So your matches are drenched from the afternoon thunderstorm and that five-year old lighter in your first aid kit finally ran out of fuel. You need to make a fire but the conventional ways we always count on while in the backcountry went up in smoke, and not the kind your numb toes get excited about. Here are five ways to start a fire without a lighter or matches—because its bound to happen to all of us at one point, and chances are Bear Grylls won’t be there to guide you through it.

1) Flint and Steel

This classic method is one of the most reliable when a lighter or match isn’t handy and something I never leave behind on extended trips. Start by collecting a small amount of kindling and small sticks and placing them in a dry area.

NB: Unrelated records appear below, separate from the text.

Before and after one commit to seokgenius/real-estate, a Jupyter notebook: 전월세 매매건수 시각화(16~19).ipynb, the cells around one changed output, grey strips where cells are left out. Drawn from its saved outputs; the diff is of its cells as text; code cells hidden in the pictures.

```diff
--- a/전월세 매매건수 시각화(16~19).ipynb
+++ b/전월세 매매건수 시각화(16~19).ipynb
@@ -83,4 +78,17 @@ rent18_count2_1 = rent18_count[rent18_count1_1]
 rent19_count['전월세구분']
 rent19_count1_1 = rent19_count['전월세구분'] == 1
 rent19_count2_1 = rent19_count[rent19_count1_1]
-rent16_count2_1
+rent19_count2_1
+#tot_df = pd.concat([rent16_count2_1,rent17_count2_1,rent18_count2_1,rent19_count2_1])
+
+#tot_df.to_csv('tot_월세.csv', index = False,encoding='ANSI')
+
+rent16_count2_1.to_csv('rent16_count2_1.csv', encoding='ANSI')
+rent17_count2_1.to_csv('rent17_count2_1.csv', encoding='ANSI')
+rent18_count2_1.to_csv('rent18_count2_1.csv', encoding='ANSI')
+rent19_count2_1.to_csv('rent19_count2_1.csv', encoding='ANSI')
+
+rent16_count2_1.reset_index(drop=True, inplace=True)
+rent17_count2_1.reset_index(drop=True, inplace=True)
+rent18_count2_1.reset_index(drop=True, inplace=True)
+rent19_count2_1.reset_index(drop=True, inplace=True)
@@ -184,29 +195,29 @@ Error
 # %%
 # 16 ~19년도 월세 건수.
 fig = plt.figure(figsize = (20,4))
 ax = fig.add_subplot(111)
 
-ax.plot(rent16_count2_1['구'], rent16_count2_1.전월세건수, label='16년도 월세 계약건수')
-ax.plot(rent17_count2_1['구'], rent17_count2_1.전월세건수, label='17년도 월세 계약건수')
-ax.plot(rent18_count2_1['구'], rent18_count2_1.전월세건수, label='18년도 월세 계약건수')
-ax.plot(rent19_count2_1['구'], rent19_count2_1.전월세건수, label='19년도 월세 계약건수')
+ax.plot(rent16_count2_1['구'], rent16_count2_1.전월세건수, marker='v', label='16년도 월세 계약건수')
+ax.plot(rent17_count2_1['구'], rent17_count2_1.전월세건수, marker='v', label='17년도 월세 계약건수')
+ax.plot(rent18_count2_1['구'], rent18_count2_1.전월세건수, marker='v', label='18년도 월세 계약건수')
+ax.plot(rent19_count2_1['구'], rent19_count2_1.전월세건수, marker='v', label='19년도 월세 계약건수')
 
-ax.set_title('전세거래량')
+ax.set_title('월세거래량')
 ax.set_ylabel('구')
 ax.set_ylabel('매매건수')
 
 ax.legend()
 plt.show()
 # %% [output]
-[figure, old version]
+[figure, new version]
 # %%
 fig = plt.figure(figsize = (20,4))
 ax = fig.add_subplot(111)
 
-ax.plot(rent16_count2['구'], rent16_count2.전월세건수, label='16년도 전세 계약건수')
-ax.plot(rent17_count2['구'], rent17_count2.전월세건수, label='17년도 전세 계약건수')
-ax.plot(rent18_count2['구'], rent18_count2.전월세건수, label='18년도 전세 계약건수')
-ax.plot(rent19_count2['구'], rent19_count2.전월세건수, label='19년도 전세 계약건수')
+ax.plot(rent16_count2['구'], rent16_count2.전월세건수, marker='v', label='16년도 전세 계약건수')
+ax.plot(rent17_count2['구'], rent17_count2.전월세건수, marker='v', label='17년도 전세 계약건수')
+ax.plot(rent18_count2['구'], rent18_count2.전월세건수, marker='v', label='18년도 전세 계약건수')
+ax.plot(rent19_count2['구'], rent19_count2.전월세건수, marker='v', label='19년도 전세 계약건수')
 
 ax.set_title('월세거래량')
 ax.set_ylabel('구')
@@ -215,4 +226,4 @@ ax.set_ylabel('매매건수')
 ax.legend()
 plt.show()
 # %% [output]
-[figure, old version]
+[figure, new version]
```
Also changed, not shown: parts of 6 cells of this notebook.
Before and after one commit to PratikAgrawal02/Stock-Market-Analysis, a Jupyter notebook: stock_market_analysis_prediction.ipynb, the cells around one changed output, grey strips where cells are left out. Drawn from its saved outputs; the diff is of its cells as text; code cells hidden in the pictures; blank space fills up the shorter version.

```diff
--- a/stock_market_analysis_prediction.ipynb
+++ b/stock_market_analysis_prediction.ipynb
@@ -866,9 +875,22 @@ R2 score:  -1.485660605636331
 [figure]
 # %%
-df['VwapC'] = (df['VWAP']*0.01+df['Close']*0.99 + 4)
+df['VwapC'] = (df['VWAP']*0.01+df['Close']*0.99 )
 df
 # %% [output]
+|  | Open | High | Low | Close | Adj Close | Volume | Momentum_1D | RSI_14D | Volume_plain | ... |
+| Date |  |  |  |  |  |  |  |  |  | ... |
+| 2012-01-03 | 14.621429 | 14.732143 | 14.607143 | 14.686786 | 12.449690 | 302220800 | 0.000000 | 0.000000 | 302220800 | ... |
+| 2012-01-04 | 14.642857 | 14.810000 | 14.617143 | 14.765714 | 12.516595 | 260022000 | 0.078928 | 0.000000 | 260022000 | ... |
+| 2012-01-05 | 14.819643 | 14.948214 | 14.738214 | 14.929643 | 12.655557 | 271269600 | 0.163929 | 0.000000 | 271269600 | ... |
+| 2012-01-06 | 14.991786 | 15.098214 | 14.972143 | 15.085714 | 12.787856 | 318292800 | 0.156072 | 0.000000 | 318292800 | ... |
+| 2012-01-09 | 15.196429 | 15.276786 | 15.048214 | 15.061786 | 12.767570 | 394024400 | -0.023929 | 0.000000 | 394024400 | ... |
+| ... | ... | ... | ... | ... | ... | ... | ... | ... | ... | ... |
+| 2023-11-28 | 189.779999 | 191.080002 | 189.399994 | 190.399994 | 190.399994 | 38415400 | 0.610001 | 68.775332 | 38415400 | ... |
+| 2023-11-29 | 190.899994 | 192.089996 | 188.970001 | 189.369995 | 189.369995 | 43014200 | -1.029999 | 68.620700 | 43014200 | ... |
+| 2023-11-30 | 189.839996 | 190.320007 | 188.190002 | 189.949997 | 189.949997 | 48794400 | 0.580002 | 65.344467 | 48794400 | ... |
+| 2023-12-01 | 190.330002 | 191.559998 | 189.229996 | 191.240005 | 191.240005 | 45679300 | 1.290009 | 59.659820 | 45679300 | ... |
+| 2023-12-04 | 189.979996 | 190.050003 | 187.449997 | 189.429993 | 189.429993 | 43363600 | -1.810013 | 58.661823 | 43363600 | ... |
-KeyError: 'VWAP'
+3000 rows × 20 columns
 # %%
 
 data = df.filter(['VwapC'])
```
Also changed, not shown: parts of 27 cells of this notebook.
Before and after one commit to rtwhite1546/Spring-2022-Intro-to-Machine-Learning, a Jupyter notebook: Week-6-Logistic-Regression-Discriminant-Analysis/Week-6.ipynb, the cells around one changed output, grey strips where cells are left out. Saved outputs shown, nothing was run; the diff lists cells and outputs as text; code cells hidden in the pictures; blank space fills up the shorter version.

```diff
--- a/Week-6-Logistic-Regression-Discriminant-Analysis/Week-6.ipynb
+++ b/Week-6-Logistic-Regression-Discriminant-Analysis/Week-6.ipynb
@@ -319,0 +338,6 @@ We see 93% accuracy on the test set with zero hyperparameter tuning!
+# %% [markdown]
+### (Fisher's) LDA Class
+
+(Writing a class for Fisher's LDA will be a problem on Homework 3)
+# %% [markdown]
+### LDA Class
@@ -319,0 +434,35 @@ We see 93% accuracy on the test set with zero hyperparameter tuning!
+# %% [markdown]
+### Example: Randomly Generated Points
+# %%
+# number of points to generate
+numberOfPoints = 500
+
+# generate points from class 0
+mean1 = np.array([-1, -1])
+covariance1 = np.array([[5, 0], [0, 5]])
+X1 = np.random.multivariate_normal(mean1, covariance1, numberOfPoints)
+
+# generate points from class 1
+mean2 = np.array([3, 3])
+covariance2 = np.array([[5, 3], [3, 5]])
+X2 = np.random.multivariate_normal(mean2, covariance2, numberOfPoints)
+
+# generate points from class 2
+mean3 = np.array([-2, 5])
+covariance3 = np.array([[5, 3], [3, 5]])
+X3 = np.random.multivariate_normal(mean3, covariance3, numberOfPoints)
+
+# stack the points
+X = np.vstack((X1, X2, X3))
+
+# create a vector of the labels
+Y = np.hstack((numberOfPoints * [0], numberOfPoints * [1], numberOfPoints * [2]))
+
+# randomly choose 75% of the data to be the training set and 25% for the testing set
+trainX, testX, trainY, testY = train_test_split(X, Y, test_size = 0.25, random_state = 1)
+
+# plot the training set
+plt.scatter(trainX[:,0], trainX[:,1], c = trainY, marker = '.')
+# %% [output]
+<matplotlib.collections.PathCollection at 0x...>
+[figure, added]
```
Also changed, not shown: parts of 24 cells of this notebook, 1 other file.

Simply strike the flint with your steel, which usually can be your pocketknife, about three inches above your pile of kindling.

Although it may take some patience, the striking motion causes sparks that then slowly ignite the tinder pile. Giving the ember some assistance by blowing on it is usually needed, and be sure to have larger sticks and twigs ready once the pile is aflame. Flint is unaffected by wet and damp conditions, making this ideal for wet-weather environments.

2) The Lens Method

Another simple and relatively reliable method, this process involves concentrating the suns rays into a small area—ideally your pile of dry tinder. Hold your lens, which can be a magnifying glass, binocular lens or camera lens to name a few, about a foot from your tinder pile and focus it directly in the center. Once you notice the pile smoldering, gently blow on it and prepare to add more fuel to the fire. The one drawback to this method is its limitation to sunny weather.

3) Battery and Steel Wool Method

This is a great option for those stuck in front-country scenarios where materials may be slightly more accessible. Rubbing a small amount of steel wool against the terminals of a 9-volt battery (D, C, and AA also work, but are less reliable) will cause the steel wool to catch fire for a short time. Have your tinder ready to light and be sure the steel wool catches it.

4) The Fire Plow method

One of the most popular fire starting techniques out there, this one requires some serious friction and determination. The plow board—a soft, rectangular piece of wood about 18 inches in length, and a hardwood stick about a foot long will make up your materials for this process. Begin by carving a one-inch deep groove into your plow board about 8 inches long with either a knife or sharp rock.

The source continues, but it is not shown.